It's likely that my compiler treats foo as though it were just
static final, and if you do not understand how a
volatile variable differs from a plain
The problem is that although people generally think of static final
variables as constants, they aren't quite constant: foo is assigned
its value early in the life of the application and can never be
reassigned and, but if two or more classes reference each other, so
that each class has to be initialised before the other, then code
involved in that initialisation may see foo still being 0. This is
usually an unpleasant surprise, found while debugging.
affects the visibility of the
foo=1 assignment, and it probably
forbids one of the things my compiler does to handle those loops.

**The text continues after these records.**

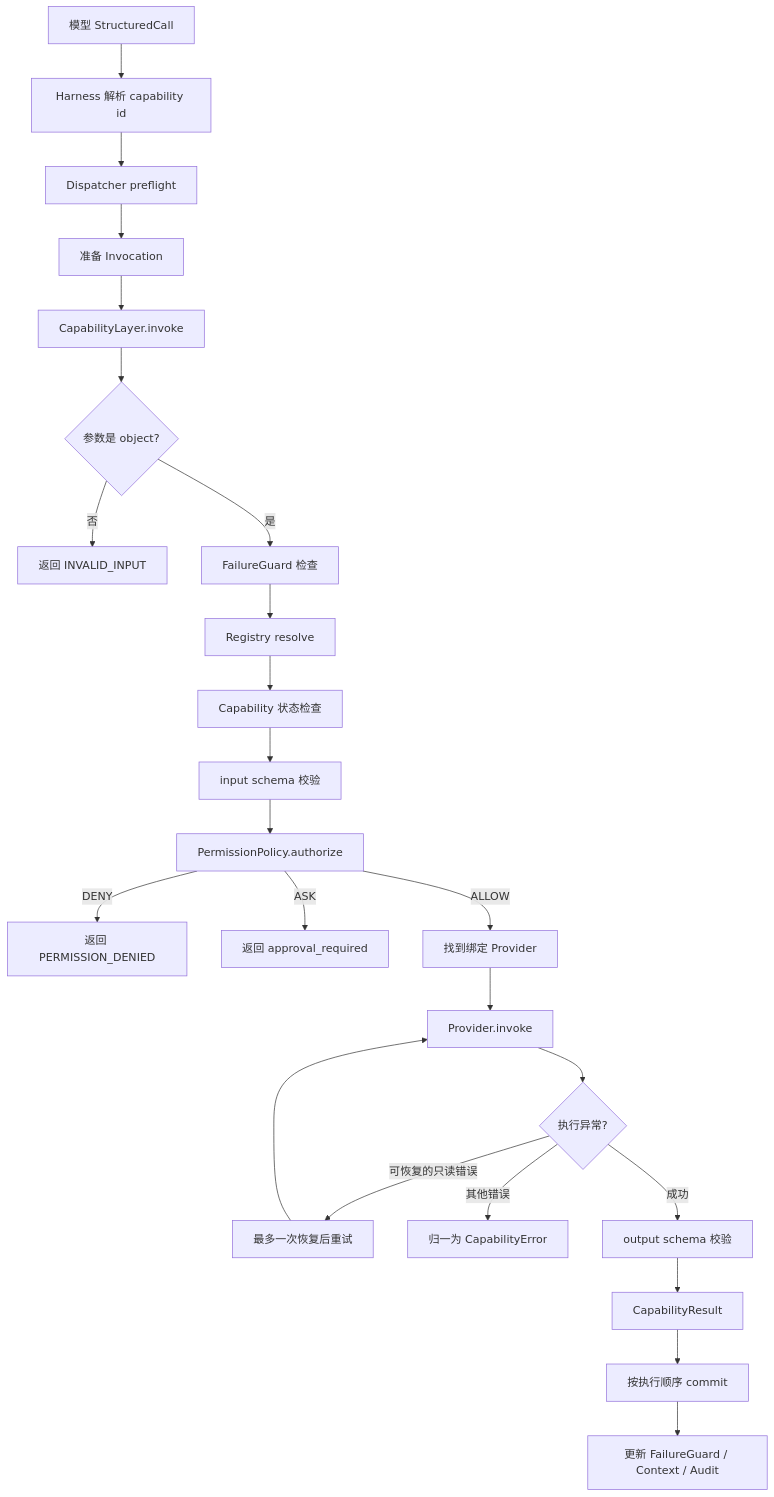
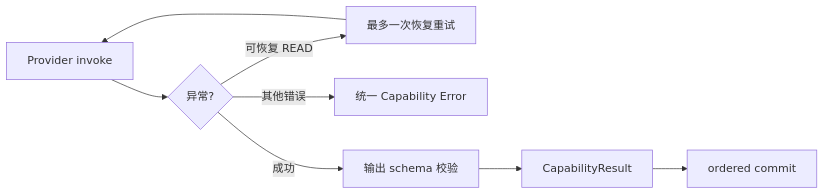
The ninth of 15 diagrams in docs/05-capability-and-tool-system.md (Arthur999459up/GitAgent), drawn with Mermaid before and after one commit. The commit also changed other lines of this file and 15 other files, not shown here.

````diff
--- a/docs/05-capability-and-tool-system.md
+++ b/docs/05-capability-and-tool-system.md
@@ -364,26 +236,10 @@
 ```mermaid
-flowchart TD
-    A[模型 StructuredCall] --> B[Harness 解析 capability id]
-    B --> C[Dispatcher preflight]
-    C --> D[准备 Invocation]
-    D --> E[CapabilityLayer.invoke]
-    E --> F{参数是 object?}
-    F -->|否| Z[返回 INVALID_INPUT]
-    F -->|是| G[FailureGuard 检查]
-    G --> H[Registry resolve]
-    H --> I[Capability 状态检查]
-    I --> J[input schema 校验]
-    J --> K[PermissionPolicy.authorize]
-    K -->|DENY| KD[返回 PERMISSION_DENIED]
-    K -->|ASK| KA[返回 approval_required]
-    K -->|ALLOW| L[找到绑定 Provider]
-    L --> M[Provider.invoke]
-    M --> N{执行异常?}
-    N -->|可恢复的只读错误| O[最多一次恢复后重试]
-    O --> M
-    N -->|其他错误| P[归一为 CapabilityError]
-    N -->|成功| Q[output schema 校验]
-    Q --> R[CapabilityResult]
-    R --> S[按执行顺序 commit]
-    S --> T[更新 FailureGuard / Context / Audit]
+flowchart LR
+    P[Provider invoke] --> E{异常?}
+    E -->|可恢复 READ| R[最多一次恢复重试]
+    R --> P
+    E -->|其他错误| N[统一 Capability Error]
+    E -->|成功| O[输出 schema 校验]
+    O --> C[CapabilityResult]
+    C --> K[ordered commit]
 ```
````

I can fix it and I probably will, although I will not be highly
motivated: It's a minor problem, and quite frankly, people whose code
depends on the semantics of
static final volatile ought to go
for a walk in the park and reconsider that aspect of their design.